Pelagic’s Cell Church

 

Cell churches, built during the Turkish times, had a distinctive look. They were not supposed to be built of bricks, but of wood and they were not allowed to be constantly covered. When constructing, one could not use iron or any colours what so ever. The first was not allowed so the cells would be strong and long-lasting, and the latter so they wouldn’t be colourful and beautiful.

 

Seeing that the people of Sarajevo succeeded to gain permission from the Porte to build their magnificent Cathedral, the leader of the Serbian people in Banja Luka, through the Patriarchate of Constantinople, referred to the same address with a desire to be allowed to construct a Church of a designated size, that corresponds to the town and the number of worshippers.
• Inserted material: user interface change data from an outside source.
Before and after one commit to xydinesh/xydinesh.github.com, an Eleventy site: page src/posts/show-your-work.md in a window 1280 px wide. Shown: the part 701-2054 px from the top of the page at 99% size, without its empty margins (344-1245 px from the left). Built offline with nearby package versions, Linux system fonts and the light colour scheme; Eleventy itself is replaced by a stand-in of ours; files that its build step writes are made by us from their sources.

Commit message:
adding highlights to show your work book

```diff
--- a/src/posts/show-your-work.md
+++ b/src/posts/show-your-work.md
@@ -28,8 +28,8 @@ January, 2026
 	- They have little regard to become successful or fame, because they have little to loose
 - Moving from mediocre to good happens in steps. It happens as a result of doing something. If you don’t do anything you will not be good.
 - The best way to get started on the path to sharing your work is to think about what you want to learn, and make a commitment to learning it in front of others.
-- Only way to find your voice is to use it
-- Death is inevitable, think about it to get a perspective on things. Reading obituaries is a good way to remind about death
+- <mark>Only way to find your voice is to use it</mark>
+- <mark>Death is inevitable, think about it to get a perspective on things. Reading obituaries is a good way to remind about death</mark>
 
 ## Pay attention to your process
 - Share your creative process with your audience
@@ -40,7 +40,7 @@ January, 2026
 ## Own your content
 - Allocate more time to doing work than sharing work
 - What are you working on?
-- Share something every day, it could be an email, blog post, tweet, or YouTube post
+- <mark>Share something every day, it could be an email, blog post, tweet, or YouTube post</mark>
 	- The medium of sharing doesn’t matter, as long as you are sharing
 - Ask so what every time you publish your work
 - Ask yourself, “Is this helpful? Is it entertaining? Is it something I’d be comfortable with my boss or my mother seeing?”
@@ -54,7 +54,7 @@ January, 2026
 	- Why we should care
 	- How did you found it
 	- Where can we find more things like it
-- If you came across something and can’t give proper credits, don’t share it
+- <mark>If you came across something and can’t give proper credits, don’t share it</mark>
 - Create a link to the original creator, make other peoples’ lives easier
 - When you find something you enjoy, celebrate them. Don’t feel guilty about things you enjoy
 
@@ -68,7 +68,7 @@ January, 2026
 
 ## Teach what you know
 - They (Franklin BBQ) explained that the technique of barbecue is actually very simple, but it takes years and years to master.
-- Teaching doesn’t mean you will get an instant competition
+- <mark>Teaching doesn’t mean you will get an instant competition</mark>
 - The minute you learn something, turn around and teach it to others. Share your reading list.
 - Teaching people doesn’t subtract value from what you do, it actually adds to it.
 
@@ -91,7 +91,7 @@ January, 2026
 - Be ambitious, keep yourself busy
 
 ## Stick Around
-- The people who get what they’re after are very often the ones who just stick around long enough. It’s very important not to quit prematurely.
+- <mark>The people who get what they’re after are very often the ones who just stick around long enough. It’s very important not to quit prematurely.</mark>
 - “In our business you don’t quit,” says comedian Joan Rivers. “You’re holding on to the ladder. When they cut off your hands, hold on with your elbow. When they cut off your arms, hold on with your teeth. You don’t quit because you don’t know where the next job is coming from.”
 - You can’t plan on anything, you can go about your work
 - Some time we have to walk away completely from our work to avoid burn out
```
In the late 1859, the Porte gave permission to “Banja Luka’s rayah to raise a house of prayer of a designated size” which was confirmed by the imperial firman.

 

Thinking that everything was resolved, the Serbs from Banja Luka and the surroundings began to collect construction materials. But they were wrong. Even with the imperial firman, the construction of an Orthodox Church in Banja Luka did not happen, as well as in 1863, when the Turks prevented them again.

 

People from Banja Luka built the Cell Church as a temporary solution, continuing to seek permission to construct a big and beautiful Church.

 

A document that reveals some, so far unknown, facts was retained in this Church. It was a baptismal certificate of Josif Radulovic who was born on 1st May 1869 and baptized on 15th May of the same year. The baptism was performed “at the Church of the Holy Trinity Temple in Banja Luka, Bosnia” which means that the Cell Church was dedicated to the Descent of the Holy Spirit. The document was issued on 20th August 1882 and signed by Parson Vid Kovacevic. The document is also valuable because it has a very clear stamp of the Temple of the Descent of the Holy Spirit.

 

The Church of Rebrovac

 

In an Annex of the magazine “The Source of Bosnia and Herzegovina” (in local: “Bosansko-hercegovači istočnik”) for 1888, there are valuable data on the Parish of Rebrovac and its Church. In this parish, there was an old wooden Church, called the Church of Rebrovac, which was set on fire with a riot and burned in 1876, with all of its possessions and notes. A new Church started to be built from solid materials in 1885 and by 1888 it was only walled up and covered. The Church was dedicated to the Nativity of the Theotokos.

 

In 1798, the Serbs gained permission from the Turkish government to renew the Church, destroyed during the uprising, from the beginning and of the previous dimensions. A Commission examined the wreck and found that “the Church should be reconstructed from the foundation” and pointed out that the repair must be done “without any extensions, but of the previous size”.

 

The Church of Rebrovac was built by a construction worker Antun Cerovic, who, as it was recorded, worked on getting the job done as thoroughly as possible and he succeeded. The Church of Rebrovac was consecrated on the feast of the Protecting Veil of the Mother of God, on 1st October (by Julian calendar) 1889, and the Episcopal liturgy was served by the Most Reverend Metropolitan Djordje Nikolajevic.

 

The religious divine service was attended by numerous dignitaries of the government, including the county mayor Baron Lazarini, local military general Leopold Gustav, with the officers’ corps, the town mayor Mr Tartalja and outer district mayor Taberi, as well as close to 3000 people.